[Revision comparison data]
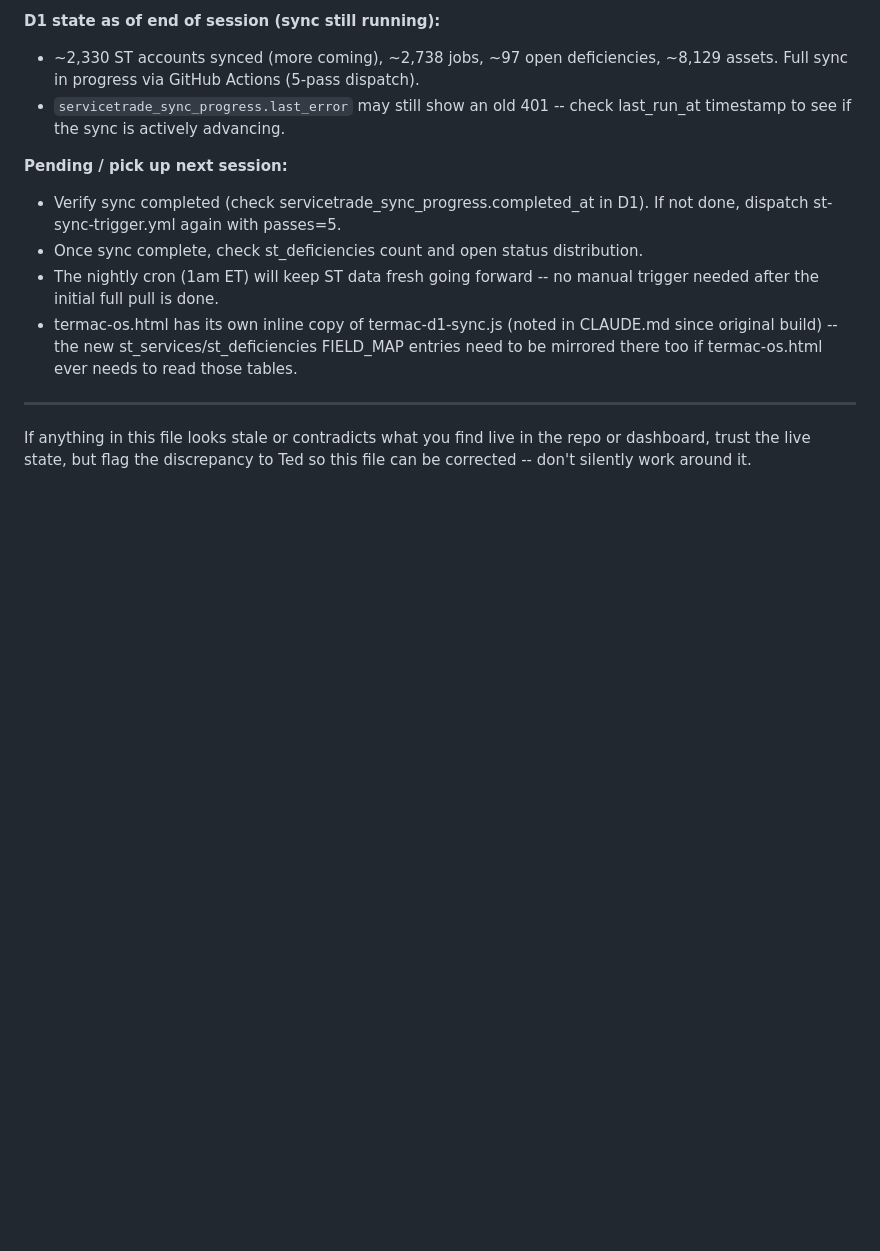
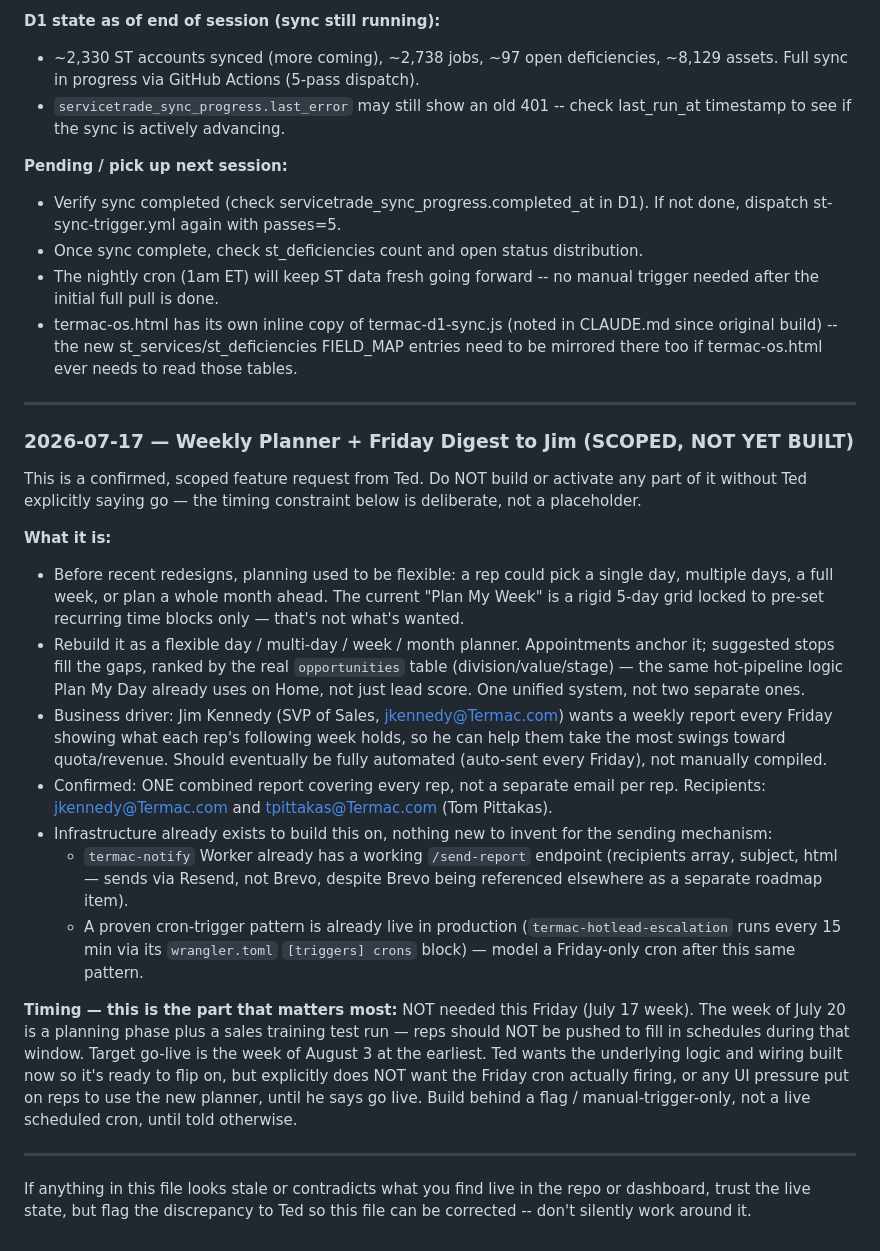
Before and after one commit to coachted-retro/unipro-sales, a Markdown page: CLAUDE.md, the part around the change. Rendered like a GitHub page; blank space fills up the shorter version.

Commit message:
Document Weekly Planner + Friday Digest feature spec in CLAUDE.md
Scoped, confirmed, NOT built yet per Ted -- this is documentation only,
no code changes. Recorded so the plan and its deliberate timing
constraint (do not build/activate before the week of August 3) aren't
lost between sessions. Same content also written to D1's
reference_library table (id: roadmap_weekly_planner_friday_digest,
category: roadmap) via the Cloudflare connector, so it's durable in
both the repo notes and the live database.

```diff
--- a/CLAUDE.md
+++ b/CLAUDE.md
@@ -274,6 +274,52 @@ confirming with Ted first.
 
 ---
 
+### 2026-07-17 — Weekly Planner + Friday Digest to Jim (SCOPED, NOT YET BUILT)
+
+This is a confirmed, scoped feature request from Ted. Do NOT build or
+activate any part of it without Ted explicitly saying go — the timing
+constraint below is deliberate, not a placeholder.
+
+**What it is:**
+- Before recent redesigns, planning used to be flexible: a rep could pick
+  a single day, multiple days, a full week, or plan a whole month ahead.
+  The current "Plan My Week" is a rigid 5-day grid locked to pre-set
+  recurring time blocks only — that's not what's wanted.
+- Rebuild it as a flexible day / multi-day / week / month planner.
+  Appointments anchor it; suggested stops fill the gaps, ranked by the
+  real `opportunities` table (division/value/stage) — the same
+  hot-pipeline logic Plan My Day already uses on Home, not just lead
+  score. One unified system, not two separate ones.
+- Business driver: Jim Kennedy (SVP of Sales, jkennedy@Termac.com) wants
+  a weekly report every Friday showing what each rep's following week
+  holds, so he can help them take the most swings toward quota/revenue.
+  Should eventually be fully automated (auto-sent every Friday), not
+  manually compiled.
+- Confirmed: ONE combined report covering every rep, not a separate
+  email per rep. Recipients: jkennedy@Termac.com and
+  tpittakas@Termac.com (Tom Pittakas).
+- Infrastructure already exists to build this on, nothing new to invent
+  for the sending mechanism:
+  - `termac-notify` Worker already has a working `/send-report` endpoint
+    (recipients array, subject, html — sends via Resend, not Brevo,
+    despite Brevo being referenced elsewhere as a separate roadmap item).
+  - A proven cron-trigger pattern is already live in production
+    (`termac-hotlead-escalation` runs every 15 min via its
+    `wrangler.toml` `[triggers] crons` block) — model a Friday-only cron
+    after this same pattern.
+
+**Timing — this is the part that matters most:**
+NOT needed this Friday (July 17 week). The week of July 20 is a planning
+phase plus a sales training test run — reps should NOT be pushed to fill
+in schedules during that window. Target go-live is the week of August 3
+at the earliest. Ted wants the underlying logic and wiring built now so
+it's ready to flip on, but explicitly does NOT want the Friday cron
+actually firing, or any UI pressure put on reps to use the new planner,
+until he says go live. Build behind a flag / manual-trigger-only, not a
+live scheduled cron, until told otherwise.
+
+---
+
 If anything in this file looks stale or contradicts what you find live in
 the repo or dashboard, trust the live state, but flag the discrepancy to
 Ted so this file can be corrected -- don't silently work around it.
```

▶ **WHAT IS REQUIRED**:
A word-for-word copy of all the data is required, minus the pictures.

▶ **RESPONSE BELOW**:
Before and after one commit to coachted-retro/unipro-sales, a Markdown page: CLAUDE.md, the part around the change. Rendered like a GitHub page; blank space fills up the shorter version.

Commit message:
Document Weekly Planner + Friday Digest feature spec in CLAUDE.md
Scoped, confirmed, NOT built yet per Ted -- this is documentation only,
no code changes. Recorded so the plan and its deliberate timing
constraint (do not build/activate before the week of August 3) aren't
lost between sessions. Same content also written to D1's
reference_library table (id: roadmap_weekly_planner_friday_digest,
category: roadmap) via the Cloudflare connector, so it's durable in
both the repo notes and the live database.

```diff
--- a/CLAUDE.md
+++ b/CLAUDE.md
@@ -274,6 +274,52 @@ confirming with Ted first.
 
 ---
 
+### 2026-07-17 — Weekly Planner + Friday Digest to Jim (SCOPED, NOT YET BUILT)
+
+This is a confirmed, scoped feature request from Ted. Do NOT build or
+activate any part of it without Ted explicitly saying go — the timing
+constraint below is deliberate, not a placeholder.
+
+**What it is:**
+- Before recent redesigns, planning used to be flexible: a rep could pick
+  a single day, multiple days, a full week, or plan a whole month ahead.
+  The current "Plan My Week" is a rigid 5-day grid locked to pre-set
+  recurring time blocks only — that's not what's wanted.
+- Rebuild it as a flexible day / multi-day / week / month planner.
+  Appointments anchor it; suggested stops fill the gaps, ranked by the
+  real `opportunities` table (division/value/stage) — the same
+  hot-pipeline logic Plan My Day already uses on Home, not just lead
+  score. One unified system, not two separate ones.
+- Business driver: Jim Kennedy (SVP of Sales, jkennedy@Termac.com) wants
+  a weekly report every Friday showing what each rep's following week
+  holds, so he can help them take the most swings toward quota/revenue.
+  Should eventually be fully automated (auto-sent every Friday), not
+  manually compiled.
+- Confirmed: ONE combined report covering every rep, not a separate
+  email per rep. Recipients: jkennedy@Termac.com and
+  tpittakas@Termac.com (Tom Pittakas).
+- Infrastructure already exists to build this on, nothing new to invent
+  for the sending mechanism:
+  - `termac-notify` Worker already has a working `/send-report` endpoint
+    (recipients array, subject, html — sends via Resend, not Brevo,
+    despite Brevo being referenced elsewhere as a separate roadmap item).
+  - A proven cron-trigger pattern is already live in production
+    (`termac-hotlead-escalation` runs every 15 min via its
+    `wrangler.toml` `[triggers] crons` block) — model a Friday-only cron
+    after this same pattern.
+
+**Timing — this is the part that matters most:**
+NOT needed this Friday (July 17 week). The week of July 20 is a planning
+phase plus a sales training test run — reps should NOT be pushed to fill
+in schedules during that window. Target go-live is the week of August 3
+at the earliest. Ted wants the underlying logic and wiring built now so
+it's ready to flip on, but explicitly does NOT want the Friday cron
+actually firing, or any UI pressure put on reps to use the new planner,
+until he says go live. Build behind a flag / manual-trigger-only, not a
+live scheduled cron, until told otherwise.
+
+---
+
 If anything in this file looks stale or contradicts what you find live in
 the repo or dashboard, trust the live state, but flag the discrepancy to
 Ted so this file can be corrected -- don't silently work around it.
```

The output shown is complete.